The Obama administration has made improving struggling schools a major part of its education agenda. One piece of that effort is the School Improvement Grant (SIG) program, which received a large one-time influx of $3 billion through the American Recovery and Reinvestment Act of 2009 (ARRA).
This SIG funding came with a host of new regulations for the program, including a requirement that schools use the funds to implement one of four strictly-defined reform models. The models range from replacing some principals and teachers at schools, to complete school closure. But although schools had lofty aspirations, a recently-released Government Accountability Office (GAO) report suggests that many districts didn’t have the capacity or expertise to see them to fruition.
As a quick refresher, in 2010 the Department of Education divvied up $3.5 billion in SIG funds (including regular appropriations) to states in proportion to their share of Title I funds. States then distributed the funds to eligible school districts – those either in the bottom 5 percent in terms student performance or high schools with graduation rates below 60 percent – through a competitive grant process. Schools could receive a maximum grant of $2 million each year for three years. States selected the winning proposals and distributed the funds to districts beginning in mid-2010. Districts in some states received their SIG funds just weeks prior the start of the school year in which they had to implement their selected school turnaround plans.
The GAO report discusses the degree to which states provided capacity and oversight to districts as they adopted their school reform models based on a survey of all 50 states and the District of Columbia. From these surveys and through conversations with officials at the U.S. Department of Education, state education agencies, and districts, GAO identified several areas where states and districts lacked the resources, capacity, or oversight to effectively implement their respective reform plans.
For example, California, Nebraska, Rhode Island, and Texas all cited budgetary constraints as a major obstacle to effectively administering the SIG program. Though all states were allowed to use up to 5 percent of the funds for administrative purposes, California only used 0.5 percent of its funds for this purpose. It appears that the state, due to budget restrictions, was unable to hire more staff to work on the program and the existing administrative staff was already over-extended.
But money was not the only resource districts and schools were short on. In many states, districts and schools – particularly those in rural areas that already faced staffing shortages – found it difficult to recruit new principals and teachers to replace ineffective school staff. According to the Department of Education, three of the states being monitored did not provide adequate oversight to ensure that schools actually replaced their principals – one of the criteria for schools receiving SIG funds. If staffing schools with high quality teachers and principals is a cornerstone of school improvement, it appears that some schools are already set up for failure.

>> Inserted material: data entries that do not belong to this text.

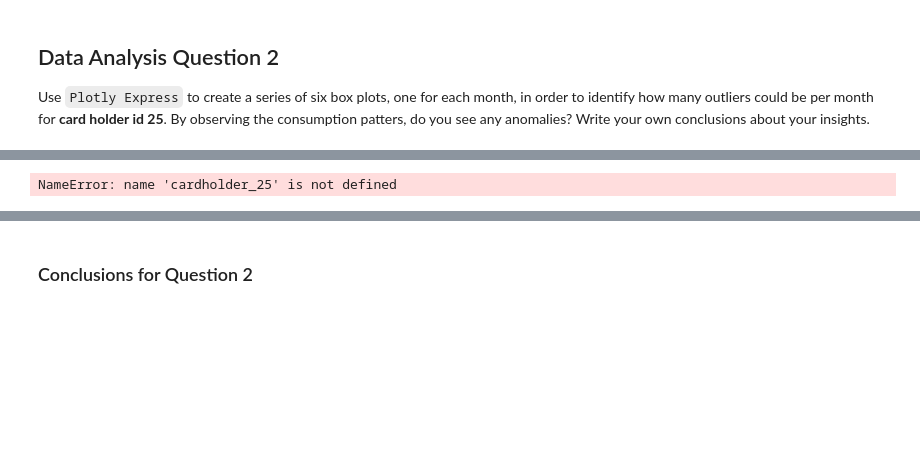
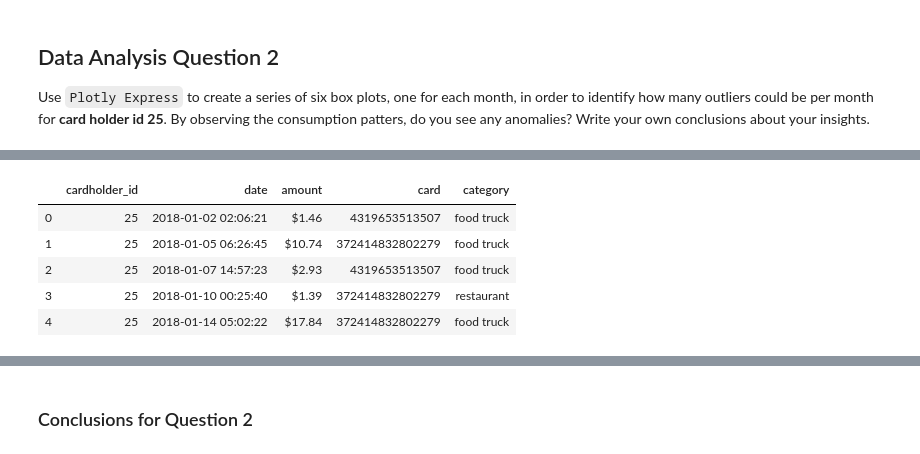
Before and after one commit to awanzek/sql-homework, a Jupyter notebook: visual_data_analysis.ipynb, the cells around one changed output, grey strips where cells are left out. Drawn from its saved outputs; the diff is of its cells as text; code cells hidden in the pictures; blank space fills up the shorter version.

```diff
--- a/visual_data_analysis.ipynb
+++ b/visual_data_analysis.ipynb
@@ -151,18 +180,16 @@ ORDER BY cardholder.cardholder_id
 # %%
 #create dataframes from sql queries
 jan_card25 = pd.read_sql(query_jan,engine)
 feb_card25 = pd.read_sql(query_feb,engine)
 mar_card25 = pd.read_sql(query_mar,engine)
 apr_card25 = pd.read_sql(query_apr,engine)
 may_card25 = pd.read_sql(query_may,engine)
 jun_card25 = pd.read_sql(query_jun,engine)
+jan_card25.head()
+# %% [output]
+|  | cardholder_id | date | amount | card | category |
+| 0 | 25 | 2018-01-02 02:06:21 | $1.46 | 4319653513507 | food truck |
+| 1 | 25 | 2018-01-05 06:26:45 | $10.74 | 372414832802279 | food truck |
+| 2 | 25 | 2018-01-07 14:57:23 | $2.93 | 4319653513507 | food truck |
+| 3 | 25 | 2018-01-10 00:25:40 | $1.39 | 372414832802279 | restaurant |
+| 4 | 25 | 2018-01-14 05:02:22 | $17.84 | 372414832802279 | food truck |
-# %%
-# change the numeric month to month names
-jan_card25['date'] = pd.to_datetime(jan_card25['date'], format='%m').dt.month_name().str.slice(stop=3)
-feb_card25['date'] = pd.to_datetime(feb_card25['date'], format='%m').dt.month_name().str.slice(stop=3)
-mar_card25['date'] = pd.to_datetime(mar_card25['date'], format='%m').dt.month_name().str.slice(stop=3)
-apr_card25['date'] = pd.to_datetime(apr_card25['date'], format='%m').dt.month_name().str.slice(stop=3)
-may_card25['date'] = pd.to_datetime(may_card25['date'], format='%m').dt.month_name().str.slice(stop=3)
-jun_card25['date'] = pd.to_datetime(jun_card25['date'], format='%m').dt.month_name().str.slice(stop=3)
-# %% [output]
-NameError: name 'cardholder_25' is not defined
```
Also changed, not shown: parts of 25 cells of this notebook.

GAO also noted that many schools struggled to make school reform decisions based on achievement data, either because they did not actually have access to the necessary data or because they lacked the expertise to analyze the data towards meaningful decisions. Schools become SIG-eligible based on their test outcomes. It is troubling that some of the nation’s lowest-performing schools still do not have the capacity to harness this information and learn from it.
When it came time to determine whether schools and districts should receive continued SIG funding, many states renewed grants even when districts were failing to implement their school turnaround plans. States likely understood that these districts faced many challenges with abbreviated timelines and limited capacity. Indeed, some states explicitly acknowledged these difficulties. However, it is unclear whether these states were responsive to their districts’ needs or are currently providing outreach to ensure these problems don’t persist.
The GAO report reveals some significant shortcomings in the implementation of SIGs so far. However, it also raises some important questions about how the Department should move forward with the program. For example, it is clear that districts need more technical assistance and capacity to implement the Department-mandated reforms. But who is ultimately responsible for increasing school capacity – the federal government, states, or districts?
And though prior to 2009 the Department established two systems to help schools boost their capacity for school reform – Comprehensive Centers and Regional Educational Laboratories – they haven’t necessarily filled the capacity vacuum among the lowest-performing schools. These schools either don’t have sufficient access to Department services, or they need more support than is currently available to them.
Similarly, many states renewed district grants even when districts were far behind schedule. What is the right balance between providing extra flexibility to struggling districts and ensuring districts are accountable for the funds they receive? Currently, the Department provides funds, and expects states and districts to oversee implementation. But states have not yet effectively met the needs of their most struggling schools, raising the question of whether a more active federal role is needed.
The School Improvement Grant program can only succeed if schools and districts are given the tools necessary to implement their chosen reform models. Giving districts funds when they lack the capacity to use them wisely seems akin to expecting a team of rookies to win the World Series – anything can happen, but the odds are against them.